## What the task requires:
From the entries, copy each line that includes "label".

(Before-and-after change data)
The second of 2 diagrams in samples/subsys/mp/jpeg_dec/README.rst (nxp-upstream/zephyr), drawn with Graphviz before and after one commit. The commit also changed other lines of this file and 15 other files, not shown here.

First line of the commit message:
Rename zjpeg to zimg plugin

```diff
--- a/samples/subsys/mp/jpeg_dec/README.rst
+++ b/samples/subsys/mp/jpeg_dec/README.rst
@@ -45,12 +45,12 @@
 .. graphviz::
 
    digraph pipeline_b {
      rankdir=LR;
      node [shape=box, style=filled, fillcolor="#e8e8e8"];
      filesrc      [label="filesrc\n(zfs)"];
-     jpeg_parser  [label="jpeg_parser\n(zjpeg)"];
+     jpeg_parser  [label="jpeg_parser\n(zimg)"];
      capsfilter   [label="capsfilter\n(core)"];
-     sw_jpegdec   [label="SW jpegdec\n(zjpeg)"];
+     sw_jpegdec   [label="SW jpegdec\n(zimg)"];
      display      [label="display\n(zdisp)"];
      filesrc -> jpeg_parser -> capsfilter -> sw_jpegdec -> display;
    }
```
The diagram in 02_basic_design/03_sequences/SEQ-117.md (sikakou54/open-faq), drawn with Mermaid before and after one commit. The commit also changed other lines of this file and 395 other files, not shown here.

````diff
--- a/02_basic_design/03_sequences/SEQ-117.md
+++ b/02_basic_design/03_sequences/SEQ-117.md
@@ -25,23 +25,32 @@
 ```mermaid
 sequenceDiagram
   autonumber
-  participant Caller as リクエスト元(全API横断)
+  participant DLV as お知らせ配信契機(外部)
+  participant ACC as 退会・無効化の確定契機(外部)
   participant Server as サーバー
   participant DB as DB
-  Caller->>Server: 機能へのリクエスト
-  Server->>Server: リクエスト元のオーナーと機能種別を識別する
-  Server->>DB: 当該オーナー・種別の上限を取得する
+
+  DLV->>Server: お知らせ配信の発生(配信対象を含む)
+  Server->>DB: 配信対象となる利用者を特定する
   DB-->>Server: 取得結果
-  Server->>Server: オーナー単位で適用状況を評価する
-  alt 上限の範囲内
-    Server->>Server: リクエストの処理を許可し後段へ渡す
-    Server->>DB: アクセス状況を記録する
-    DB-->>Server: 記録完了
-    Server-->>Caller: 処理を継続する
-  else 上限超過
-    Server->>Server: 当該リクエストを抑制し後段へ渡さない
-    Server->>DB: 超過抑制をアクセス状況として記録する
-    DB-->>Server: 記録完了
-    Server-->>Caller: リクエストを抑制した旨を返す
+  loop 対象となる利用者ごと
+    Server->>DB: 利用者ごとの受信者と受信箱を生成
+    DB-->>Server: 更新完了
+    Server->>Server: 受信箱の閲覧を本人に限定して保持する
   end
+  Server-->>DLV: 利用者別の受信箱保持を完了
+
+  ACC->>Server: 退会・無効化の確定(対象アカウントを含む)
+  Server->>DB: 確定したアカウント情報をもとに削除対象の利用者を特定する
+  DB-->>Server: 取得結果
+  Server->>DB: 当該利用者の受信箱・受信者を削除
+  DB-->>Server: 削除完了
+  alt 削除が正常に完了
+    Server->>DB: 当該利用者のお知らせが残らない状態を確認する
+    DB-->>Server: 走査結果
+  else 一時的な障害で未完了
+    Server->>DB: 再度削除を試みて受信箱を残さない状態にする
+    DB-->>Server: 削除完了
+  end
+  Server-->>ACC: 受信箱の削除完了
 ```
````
==
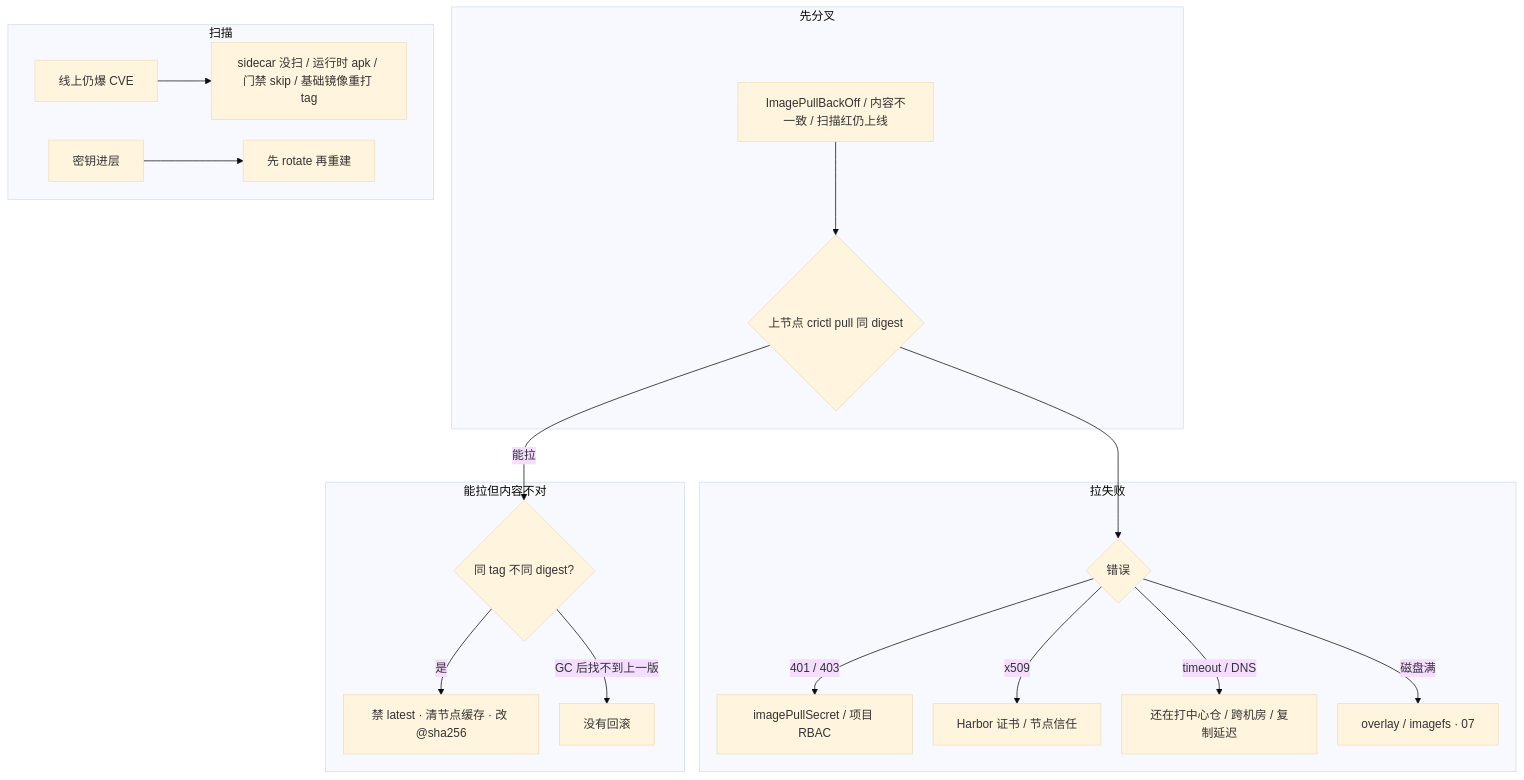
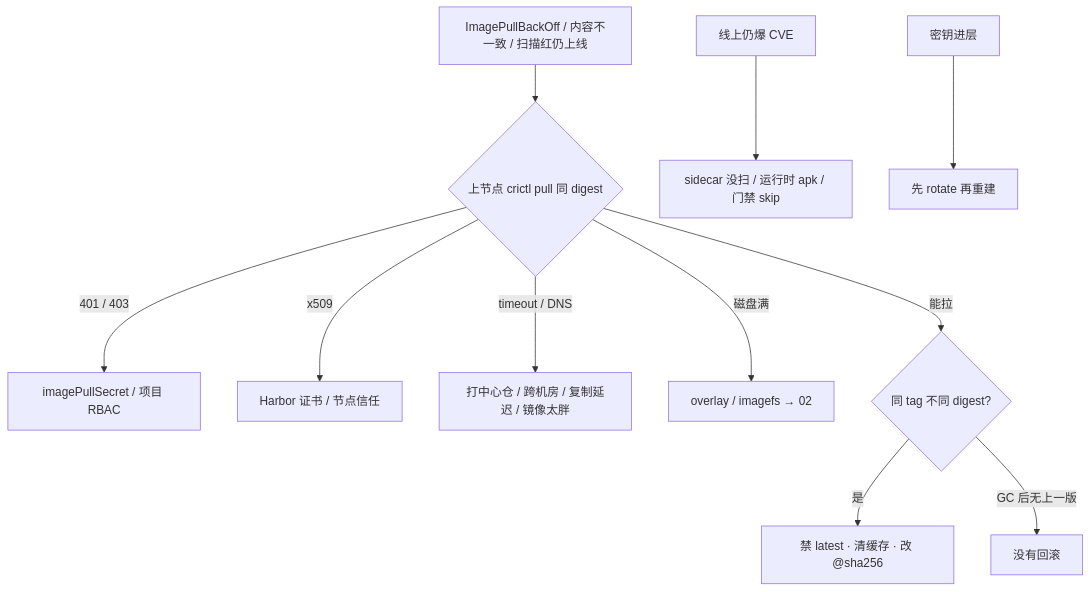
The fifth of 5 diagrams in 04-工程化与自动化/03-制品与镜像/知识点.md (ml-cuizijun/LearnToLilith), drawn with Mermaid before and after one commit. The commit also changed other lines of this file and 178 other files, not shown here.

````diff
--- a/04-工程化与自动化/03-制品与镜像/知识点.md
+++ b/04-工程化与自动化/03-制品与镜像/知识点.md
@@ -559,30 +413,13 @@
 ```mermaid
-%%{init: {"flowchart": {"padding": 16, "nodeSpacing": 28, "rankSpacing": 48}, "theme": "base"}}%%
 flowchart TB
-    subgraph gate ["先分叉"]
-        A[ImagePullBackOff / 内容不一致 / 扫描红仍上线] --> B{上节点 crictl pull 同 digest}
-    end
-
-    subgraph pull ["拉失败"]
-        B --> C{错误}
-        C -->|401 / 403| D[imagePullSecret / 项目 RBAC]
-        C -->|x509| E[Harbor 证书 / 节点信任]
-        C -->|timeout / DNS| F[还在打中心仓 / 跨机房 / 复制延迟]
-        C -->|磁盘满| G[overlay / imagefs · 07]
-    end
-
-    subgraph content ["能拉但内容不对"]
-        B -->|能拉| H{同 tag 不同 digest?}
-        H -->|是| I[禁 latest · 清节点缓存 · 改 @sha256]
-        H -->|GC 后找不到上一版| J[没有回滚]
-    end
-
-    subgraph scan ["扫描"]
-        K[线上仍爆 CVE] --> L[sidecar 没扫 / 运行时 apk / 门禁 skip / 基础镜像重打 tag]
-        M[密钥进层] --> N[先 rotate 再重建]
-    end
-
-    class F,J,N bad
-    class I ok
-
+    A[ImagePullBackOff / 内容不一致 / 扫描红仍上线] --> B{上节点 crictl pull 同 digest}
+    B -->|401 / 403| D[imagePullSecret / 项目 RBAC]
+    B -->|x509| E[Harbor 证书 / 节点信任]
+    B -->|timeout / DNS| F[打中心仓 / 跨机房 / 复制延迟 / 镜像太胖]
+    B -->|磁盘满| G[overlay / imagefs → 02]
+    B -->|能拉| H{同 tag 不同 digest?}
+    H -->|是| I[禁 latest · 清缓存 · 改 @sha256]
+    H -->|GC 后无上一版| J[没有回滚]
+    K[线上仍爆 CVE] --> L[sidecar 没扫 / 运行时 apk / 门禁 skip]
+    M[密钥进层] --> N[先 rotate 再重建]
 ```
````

## Exercise response:
      filesrc      [label="filesrc\n(zfs)"];
-     jpeg_parser  [label="jpeg_parser\n(zjpeg)"];
+     jpeg_parser  [label="jpeg_parser\n(zimg)"];
      capsfilter   [label="capsfilter\n(core)"];
-     sw_jpegdec   [label="SW jpegdec\n(zjpeg)"];
+     sw_jpegdec   [label="SW jpegdec\n(zimg)"];
      display      [label="display\n(zdisp)"];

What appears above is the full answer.